The Canadian government has given approval to six generic drug companies to manufacture oxycodone products. The Canadian health minister had been under pressure to forbid the generic version of OxyContin because of concerns about widespread abuse of the painkiller.
Vermont officials report an increase in heroin use, as OxyContin abuse decreases, according to the Associated Press.
Injecting the painkiller Opana ER can lead to a serious blood disorder that can result in kidney failure or death, the Food and Drug Administration announced Thursday.
The company that manufactures OxyContin is using a variety of ways to combat the abuse and diversion of prescription drugs. Purdue Pharma is monitoring drug counterfeiting and Internet distribution, analyzing pharmacy robberies and thefts, tracking the drug supply chain, and using unique tablet markings, phillyBurbs.com reports.
Simply by initiating a pre-surgical checklist comprised of the agreed-upon procedural steps, even very experienced surgical teams showed remarkable reductions in errors, untoward events, complications and deaths, says Thomas McLellan, PhD, CEO of the Treatment Research Institute.
A group of doctors and public health experts has asked the Food and Drug Administration to change prescription guidelines for opioids, to prevent prescription drug abuse, according to Reuters.
A bill to be introduced Thursday in the U.S. House would require most painkillers to have safeguards to prevent abuse, The Wall Street Journal reports.
A new study finds that OxyContin abuse has decreased now that the painkiller has been reformulated to make it more difficult to misuse. Many people who abused the drug have switched to heroin, the researchers report in this week’s New England Journal of Medicine.
The rise in popularity of the painkiller Opana illustrates the challenges facing law enforcement authorities, addiction specialists and pharmaceutical companies trying to tackle prescription drug abuse, USA Today reports.

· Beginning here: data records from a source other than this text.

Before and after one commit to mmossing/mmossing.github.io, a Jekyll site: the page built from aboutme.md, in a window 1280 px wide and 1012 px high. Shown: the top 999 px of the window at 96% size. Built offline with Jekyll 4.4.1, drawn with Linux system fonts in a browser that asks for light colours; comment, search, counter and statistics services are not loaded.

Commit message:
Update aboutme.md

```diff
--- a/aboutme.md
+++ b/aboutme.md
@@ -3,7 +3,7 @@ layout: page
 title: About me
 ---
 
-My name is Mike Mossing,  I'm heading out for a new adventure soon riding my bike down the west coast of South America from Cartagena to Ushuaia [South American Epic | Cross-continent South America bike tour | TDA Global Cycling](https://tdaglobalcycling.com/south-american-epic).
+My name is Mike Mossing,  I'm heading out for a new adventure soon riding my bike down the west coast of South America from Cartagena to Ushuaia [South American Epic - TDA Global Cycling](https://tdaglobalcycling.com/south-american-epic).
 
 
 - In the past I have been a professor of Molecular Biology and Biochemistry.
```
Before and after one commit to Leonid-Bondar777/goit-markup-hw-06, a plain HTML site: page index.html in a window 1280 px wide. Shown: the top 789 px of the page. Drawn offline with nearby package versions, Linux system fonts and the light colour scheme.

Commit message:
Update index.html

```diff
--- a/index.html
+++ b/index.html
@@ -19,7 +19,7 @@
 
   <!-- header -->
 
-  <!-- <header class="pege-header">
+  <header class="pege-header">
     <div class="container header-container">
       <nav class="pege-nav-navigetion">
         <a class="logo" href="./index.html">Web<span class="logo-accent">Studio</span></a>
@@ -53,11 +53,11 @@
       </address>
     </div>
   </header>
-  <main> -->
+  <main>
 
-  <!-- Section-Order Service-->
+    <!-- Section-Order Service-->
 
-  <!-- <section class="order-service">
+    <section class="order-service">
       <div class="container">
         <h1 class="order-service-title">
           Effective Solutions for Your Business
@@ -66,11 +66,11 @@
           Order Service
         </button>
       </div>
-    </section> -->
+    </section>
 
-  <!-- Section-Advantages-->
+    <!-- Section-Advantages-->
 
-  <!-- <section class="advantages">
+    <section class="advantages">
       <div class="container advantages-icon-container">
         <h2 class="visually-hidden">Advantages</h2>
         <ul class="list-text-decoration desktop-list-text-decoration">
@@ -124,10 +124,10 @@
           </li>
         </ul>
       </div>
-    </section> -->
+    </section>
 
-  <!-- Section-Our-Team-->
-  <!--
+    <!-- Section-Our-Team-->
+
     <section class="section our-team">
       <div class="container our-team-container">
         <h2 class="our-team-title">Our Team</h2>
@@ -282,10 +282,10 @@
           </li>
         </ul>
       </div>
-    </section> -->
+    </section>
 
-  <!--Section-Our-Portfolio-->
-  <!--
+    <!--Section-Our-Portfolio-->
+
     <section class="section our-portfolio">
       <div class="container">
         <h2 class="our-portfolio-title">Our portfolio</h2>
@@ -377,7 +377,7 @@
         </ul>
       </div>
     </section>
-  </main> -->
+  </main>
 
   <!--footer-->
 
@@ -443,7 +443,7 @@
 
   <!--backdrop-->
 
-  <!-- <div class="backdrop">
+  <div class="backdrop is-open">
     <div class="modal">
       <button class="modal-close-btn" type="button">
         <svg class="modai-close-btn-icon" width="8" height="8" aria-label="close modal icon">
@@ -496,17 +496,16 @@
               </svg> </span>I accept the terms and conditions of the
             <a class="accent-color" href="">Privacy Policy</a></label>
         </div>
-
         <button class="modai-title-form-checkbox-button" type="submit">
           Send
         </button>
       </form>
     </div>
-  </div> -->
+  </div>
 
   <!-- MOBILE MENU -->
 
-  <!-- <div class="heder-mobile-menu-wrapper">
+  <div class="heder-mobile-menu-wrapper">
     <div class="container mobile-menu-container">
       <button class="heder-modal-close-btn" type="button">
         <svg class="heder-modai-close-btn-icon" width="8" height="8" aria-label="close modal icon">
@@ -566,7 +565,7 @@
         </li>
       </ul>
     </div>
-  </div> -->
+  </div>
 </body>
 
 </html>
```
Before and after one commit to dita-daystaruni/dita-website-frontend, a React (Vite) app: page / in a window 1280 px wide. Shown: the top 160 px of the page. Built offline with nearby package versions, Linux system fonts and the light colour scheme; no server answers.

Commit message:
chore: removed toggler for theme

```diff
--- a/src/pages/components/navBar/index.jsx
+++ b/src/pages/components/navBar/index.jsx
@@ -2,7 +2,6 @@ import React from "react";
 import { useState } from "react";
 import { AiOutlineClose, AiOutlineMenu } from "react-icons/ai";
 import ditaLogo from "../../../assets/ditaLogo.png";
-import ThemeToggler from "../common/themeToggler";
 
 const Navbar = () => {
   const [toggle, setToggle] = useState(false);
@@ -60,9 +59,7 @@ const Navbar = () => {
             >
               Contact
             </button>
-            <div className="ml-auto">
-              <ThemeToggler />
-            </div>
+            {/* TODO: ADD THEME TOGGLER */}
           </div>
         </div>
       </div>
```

Reproduction in whole or in part of this publication is strictly prohibited without prior consent. Photographic rights remain the property of Join Together and the Partnership for Drug-Free Kids. For reproduction inquiries, please e-mail firstname.lastname@example.org.